Last week I read an article on wired.com’s Danger Room blog about the elite US military Special Forces command, JSOC. The units within the Joint Special Operations Command (Delta Force and Seal Team 6) are responsible for the most clandestine and sensitive US military operations, including the Bin Laden raid into Pakistan last year. JSOC is very similar to elite Special Forces (SF) units across the globe including: the Russian Spetnaz, British SAS, French Naval Commandos, and the Israeli Shayetet 13. These SF units are capable of addressing asymmetric threats that traditional military units aren’t prepared to handle.
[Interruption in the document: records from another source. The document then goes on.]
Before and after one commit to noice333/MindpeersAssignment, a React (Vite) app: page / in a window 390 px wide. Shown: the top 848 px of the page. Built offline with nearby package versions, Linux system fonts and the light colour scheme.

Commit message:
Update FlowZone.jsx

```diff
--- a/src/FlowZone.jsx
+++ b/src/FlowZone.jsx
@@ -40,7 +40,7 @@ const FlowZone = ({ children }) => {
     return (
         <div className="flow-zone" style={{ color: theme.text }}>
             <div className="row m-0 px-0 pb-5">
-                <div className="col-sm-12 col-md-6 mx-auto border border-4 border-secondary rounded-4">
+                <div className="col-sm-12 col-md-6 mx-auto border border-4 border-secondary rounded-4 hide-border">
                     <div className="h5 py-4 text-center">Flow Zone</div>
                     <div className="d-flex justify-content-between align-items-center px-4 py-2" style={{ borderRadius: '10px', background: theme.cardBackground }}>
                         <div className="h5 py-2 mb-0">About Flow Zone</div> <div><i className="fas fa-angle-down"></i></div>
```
In the article, Spencer Ackerman interviews Marc Ambinder, one of the authors of The Commandabout JSOC. The article piqued my interest and I just finished reading the eBook. Like almost everything I do, I considered the information security implications as I read it. Today’s infosec threat landscape is dominated by unconventional threats that are difficult to address. How can we leverage the techniques utilized by SF to deal with the cyber threats we face today? I realize that we have an international audience, and my point isn’t to focus on US policy, but rather to take a deeper look at the unique capabilities of SF units and what lessons we can apply in our roles as S&R professionals.